“Questions about the list of eligible voters—the basis for the Harvard Graduate Students Union-United Auto Workers (HGSU-UAW) claim for a new election—ignore the facts,” University spokesperson Anna Cowenhoven wrote in a statement. “Thousands of students voted, including a majority of those found by the NLRB Hearing Officer to have been omitted from the voter list, and most of those ballots have already been counted. Students were highly engaged, and after nearly two years of organizing on campus by the HGSU-UAW, thousands voted in the November 2016 election—a majority in opposition to unionization.” University provost Alan Garber largely restated that argument in an email to the Harvard community this morning.
If Boston’s NLRB regional director John Walsh approves the recommendation to hold another election, Harvard would likely file objections again, with the national office of the NLRB. The board could either decline or agree to review the case. If the national board finishes its review over the summer, the earliest a new election could be scheduled would be in the fall. Depending on the proceedings, a final decision could also come much later.
Harvard’s protracted union election process now increasingly resembles those at other universities: at Yale, where a majority of students in some departments voted to unionize, organizers have begun a hunger strike to force the administration to begin contract negotiations. Administrators there are still challenging the legitimacy of organizers’ department-by-department approach to unionization. Yale has asked the national office of the NLRB to review its case, and if the board agrees to hear it, that, too, could put a hold on cases at Harvard and other universities.
All this unfolds against the possibility that a reconstituted NLRB under President Donald Trump might revoke the right of private university students to unionize altogether (Trump has yet to fill two empty seats on the board), making the elections at Harvard and other universities irrelevant.
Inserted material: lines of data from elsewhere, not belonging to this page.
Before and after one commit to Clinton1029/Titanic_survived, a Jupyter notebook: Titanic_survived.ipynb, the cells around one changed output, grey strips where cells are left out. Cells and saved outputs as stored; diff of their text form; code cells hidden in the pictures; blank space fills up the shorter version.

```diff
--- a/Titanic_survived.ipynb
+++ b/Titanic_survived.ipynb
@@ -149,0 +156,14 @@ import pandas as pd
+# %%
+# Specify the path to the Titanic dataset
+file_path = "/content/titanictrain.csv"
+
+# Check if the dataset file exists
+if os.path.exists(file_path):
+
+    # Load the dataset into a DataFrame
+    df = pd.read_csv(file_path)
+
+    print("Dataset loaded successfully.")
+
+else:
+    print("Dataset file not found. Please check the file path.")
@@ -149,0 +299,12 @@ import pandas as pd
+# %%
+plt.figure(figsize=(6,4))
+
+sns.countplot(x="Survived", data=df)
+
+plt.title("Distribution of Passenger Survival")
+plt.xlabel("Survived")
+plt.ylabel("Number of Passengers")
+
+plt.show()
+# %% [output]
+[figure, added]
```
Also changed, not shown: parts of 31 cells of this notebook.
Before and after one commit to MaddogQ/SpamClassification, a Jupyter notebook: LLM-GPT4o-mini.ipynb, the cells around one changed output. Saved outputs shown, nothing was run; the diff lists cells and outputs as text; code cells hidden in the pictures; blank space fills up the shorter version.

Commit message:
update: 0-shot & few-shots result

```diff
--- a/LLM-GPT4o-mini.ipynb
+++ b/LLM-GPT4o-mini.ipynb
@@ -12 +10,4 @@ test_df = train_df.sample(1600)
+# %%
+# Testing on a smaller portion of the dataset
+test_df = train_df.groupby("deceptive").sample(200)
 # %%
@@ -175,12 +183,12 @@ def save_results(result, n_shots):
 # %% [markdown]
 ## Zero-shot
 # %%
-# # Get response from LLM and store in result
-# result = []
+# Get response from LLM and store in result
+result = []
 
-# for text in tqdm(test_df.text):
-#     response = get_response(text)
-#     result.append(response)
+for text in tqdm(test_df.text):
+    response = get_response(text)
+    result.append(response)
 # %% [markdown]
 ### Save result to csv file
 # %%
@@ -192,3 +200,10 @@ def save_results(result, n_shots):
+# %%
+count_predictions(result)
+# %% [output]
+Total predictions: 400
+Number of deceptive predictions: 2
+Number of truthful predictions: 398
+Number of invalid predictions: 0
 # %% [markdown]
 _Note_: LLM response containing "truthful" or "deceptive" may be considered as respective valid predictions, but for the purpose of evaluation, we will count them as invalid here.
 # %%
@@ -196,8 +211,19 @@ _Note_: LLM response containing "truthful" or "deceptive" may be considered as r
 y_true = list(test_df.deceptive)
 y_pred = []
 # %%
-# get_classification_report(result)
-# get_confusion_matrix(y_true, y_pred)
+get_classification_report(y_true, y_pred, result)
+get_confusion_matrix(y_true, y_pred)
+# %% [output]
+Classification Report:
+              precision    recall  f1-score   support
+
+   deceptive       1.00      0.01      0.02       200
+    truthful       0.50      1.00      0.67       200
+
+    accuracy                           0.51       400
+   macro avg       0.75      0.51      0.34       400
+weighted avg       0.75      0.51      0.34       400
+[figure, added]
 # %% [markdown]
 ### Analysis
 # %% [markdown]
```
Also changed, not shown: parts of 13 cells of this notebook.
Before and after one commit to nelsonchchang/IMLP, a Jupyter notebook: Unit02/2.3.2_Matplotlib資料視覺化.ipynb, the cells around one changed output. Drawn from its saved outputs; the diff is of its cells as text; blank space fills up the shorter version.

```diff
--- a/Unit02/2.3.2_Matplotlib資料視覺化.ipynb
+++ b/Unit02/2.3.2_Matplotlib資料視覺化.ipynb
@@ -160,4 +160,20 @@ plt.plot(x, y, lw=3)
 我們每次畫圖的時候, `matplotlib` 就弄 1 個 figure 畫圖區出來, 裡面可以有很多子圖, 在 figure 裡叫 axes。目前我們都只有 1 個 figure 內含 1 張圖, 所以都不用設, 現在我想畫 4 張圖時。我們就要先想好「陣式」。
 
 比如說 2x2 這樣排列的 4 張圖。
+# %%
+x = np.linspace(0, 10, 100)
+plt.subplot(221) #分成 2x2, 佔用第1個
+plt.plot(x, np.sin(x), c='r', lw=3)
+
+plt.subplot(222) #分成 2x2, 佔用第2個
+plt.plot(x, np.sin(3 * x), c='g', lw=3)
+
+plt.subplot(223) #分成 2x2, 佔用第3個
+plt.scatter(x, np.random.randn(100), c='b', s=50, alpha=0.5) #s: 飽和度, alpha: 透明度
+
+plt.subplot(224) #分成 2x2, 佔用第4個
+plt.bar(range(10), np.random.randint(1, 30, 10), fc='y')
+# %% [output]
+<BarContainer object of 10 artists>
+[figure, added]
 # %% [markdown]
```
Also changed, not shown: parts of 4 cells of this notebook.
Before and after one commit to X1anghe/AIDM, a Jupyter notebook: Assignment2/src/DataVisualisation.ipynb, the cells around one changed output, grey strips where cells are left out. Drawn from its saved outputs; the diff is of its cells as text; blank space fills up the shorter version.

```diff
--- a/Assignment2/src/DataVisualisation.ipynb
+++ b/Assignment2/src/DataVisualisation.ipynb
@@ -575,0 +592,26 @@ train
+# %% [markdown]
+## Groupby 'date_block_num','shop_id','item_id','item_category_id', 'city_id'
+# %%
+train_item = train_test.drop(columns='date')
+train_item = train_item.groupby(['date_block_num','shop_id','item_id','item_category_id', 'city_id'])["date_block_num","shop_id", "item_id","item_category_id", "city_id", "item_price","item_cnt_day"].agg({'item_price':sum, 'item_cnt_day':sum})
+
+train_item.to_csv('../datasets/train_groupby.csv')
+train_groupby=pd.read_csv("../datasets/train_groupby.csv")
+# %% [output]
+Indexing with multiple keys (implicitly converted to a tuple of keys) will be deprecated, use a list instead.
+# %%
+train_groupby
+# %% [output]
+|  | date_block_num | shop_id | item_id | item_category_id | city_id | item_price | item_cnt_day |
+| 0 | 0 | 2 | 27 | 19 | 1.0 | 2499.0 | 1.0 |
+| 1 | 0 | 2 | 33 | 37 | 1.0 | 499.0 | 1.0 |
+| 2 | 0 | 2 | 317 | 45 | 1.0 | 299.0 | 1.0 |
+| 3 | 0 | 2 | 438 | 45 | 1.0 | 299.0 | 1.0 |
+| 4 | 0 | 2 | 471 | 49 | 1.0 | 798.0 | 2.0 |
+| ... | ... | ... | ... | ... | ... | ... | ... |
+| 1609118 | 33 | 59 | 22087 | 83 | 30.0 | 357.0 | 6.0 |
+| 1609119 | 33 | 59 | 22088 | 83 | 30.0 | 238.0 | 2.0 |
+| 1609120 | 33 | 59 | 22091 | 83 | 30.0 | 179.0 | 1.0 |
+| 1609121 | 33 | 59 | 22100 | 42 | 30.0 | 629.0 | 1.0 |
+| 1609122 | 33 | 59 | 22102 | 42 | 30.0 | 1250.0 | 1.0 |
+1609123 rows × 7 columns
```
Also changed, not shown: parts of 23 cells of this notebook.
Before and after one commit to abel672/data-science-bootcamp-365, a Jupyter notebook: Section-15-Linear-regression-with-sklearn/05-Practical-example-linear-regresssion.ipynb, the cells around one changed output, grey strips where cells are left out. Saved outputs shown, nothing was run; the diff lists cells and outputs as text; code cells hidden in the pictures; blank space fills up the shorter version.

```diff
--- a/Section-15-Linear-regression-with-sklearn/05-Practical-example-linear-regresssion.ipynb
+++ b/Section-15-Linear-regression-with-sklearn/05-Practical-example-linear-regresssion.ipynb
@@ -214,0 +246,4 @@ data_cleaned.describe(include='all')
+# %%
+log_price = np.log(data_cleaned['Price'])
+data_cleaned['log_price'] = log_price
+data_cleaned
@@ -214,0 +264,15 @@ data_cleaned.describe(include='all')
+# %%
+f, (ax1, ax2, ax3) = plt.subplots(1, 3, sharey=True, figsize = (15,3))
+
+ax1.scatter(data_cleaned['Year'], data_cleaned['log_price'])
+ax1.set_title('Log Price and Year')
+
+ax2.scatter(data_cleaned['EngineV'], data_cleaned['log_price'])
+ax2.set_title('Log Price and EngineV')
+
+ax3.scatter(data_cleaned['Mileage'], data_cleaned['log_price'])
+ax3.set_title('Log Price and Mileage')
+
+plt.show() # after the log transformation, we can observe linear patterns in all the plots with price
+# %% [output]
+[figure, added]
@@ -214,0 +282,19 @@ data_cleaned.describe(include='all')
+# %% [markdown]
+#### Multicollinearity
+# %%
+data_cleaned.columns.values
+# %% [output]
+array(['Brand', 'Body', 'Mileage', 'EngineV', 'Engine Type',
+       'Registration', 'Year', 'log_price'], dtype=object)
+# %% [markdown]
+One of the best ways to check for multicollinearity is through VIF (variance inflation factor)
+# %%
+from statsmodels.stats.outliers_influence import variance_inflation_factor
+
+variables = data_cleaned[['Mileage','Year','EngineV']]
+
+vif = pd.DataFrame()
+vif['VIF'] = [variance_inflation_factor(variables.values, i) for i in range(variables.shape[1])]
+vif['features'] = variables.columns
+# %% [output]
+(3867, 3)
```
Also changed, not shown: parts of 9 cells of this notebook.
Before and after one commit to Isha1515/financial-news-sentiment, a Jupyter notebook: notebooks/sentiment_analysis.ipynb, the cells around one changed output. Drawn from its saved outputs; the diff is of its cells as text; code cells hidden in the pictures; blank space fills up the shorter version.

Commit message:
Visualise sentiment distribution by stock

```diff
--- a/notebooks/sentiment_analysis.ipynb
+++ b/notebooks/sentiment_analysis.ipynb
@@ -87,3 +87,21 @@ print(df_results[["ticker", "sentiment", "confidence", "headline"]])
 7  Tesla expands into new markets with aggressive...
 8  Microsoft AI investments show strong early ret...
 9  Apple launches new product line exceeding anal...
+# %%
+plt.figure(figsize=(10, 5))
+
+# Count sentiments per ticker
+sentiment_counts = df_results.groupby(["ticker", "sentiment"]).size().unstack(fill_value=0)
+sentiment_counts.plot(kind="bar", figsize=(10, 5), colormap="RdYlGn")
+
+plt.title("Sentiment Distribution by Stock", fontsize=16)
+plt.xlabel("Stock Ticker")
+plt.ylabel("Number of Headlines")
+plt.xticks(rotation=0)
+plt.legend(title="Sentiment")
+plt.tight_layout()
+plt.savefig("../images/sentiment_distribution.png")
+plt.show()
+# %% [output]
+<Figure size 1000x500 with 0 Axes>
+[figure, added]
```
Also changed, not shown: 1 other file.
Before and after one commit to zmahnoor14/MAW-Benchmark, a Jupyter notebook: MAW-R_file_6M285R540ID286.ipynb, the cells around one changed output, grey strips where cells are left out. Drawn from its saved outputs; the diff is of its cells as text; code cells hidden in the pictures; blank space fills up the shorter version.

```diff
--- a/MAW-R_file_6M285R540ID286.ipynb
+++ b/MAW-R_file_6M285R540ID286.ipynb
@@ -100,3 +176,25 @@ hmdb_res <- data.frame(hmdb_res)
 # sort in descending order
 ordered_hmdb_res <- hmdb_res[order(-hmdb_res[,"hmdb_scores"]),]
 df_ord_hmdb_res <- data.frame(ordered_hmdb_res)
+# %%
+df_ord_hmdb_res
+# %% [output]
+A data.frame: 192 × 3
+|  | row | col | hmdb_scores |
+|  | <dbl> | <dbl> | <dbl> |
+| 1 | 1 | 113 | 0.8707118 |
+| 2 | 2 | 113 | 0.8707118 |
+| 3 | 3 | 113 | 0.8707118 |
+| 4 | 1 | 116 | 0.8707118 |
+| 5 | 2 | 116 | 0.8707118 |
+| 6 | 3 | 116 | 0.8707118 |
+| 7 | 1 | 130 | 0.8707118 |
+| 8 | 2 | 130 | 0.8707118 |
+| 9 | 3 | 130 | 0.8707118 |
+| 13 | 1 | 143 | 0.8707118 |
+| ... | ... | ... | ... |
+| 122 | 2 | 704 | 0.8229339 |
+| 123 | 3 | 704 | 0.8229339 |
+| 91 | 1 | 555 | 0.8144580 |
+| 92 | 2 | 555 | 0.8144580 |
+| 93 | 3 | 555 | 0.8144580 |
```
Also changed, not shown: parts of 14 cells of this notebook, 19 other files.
If that happens, it would mark the third time in a little more than a decade that the NLRB reversed its position on the issue—an unusual way to do business, even for a board that frequently changes its political orientation.